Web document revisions
━━━━━━━━
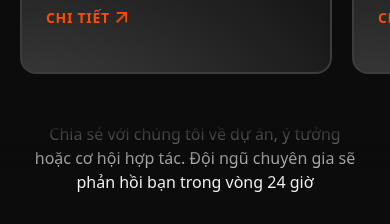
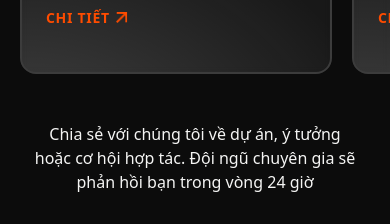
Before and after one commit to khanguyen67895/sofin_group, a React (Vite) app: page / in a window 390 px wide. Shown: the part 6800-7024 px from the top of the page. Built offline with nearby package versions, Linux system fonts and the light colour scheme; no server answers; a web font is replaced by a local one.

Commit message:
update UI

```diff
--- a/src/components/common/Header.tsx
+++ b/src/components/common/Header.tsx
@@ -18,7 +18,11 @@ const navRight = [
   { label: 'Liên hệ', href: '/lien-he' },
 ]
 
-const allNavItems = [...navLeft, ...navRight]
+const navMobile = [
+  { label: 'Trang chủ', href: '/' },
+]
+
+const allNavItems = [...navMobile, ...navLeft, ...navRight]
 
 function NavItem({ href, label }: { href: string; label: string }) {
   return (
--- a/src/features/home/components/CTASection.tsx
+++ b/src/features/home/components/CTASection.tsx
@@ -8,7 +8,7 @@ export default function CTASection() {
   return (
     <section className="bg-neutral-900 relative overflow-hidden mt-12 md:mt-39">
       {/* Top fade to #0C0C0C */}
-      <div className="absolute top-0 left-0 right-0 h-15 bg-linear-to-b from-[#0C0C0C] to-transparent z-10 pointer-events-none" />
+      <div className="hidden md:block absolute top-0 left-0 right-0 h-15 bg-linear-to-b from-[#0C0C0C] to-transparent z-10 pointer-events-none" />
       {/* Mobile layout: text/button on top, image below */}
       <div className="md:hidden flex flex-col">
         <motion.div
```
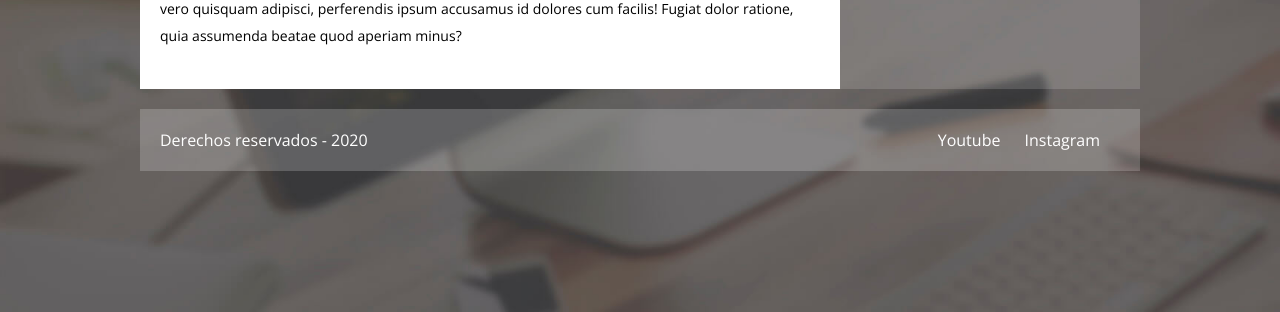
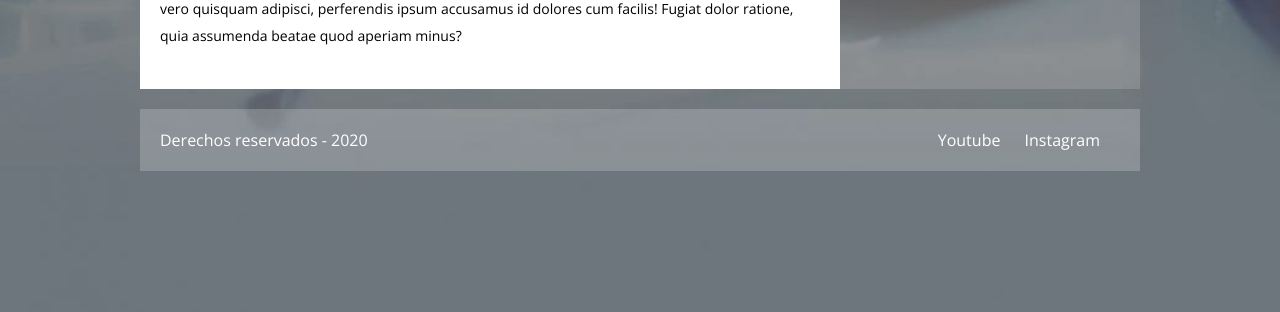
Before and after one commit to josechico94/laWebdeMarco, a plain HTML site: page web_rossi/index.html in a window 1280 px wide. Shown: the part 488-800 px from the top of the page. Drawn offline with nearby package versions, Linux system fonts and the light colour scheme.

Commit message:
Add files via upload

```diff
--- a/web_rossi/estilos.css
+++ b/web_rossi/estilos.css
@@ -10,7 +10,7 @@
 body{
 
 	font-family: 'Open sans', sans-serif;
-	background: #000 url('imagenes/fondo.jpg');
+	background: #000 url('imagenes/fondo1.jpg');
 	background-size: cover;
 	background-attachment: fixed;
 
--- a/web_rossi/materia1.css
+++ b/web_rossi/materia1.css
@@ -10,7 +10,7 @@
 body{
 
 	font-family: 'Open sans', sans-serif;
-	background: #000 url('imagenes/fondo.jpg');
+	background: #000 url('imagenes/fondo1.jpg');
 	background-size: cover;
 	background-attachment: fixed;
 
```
━━━━━━━━
● **Task details**: With "const" as the string to match, show every line of the entries above that has it.

● **Expected answer**:
@@ -18,7 +18,11 @@ const navRight = [
-const allNavItems = [...navLeft, ...navRight]
+const navMobile = [
+const allNavItems = [...navMobile, ...navLeft, ...navRight]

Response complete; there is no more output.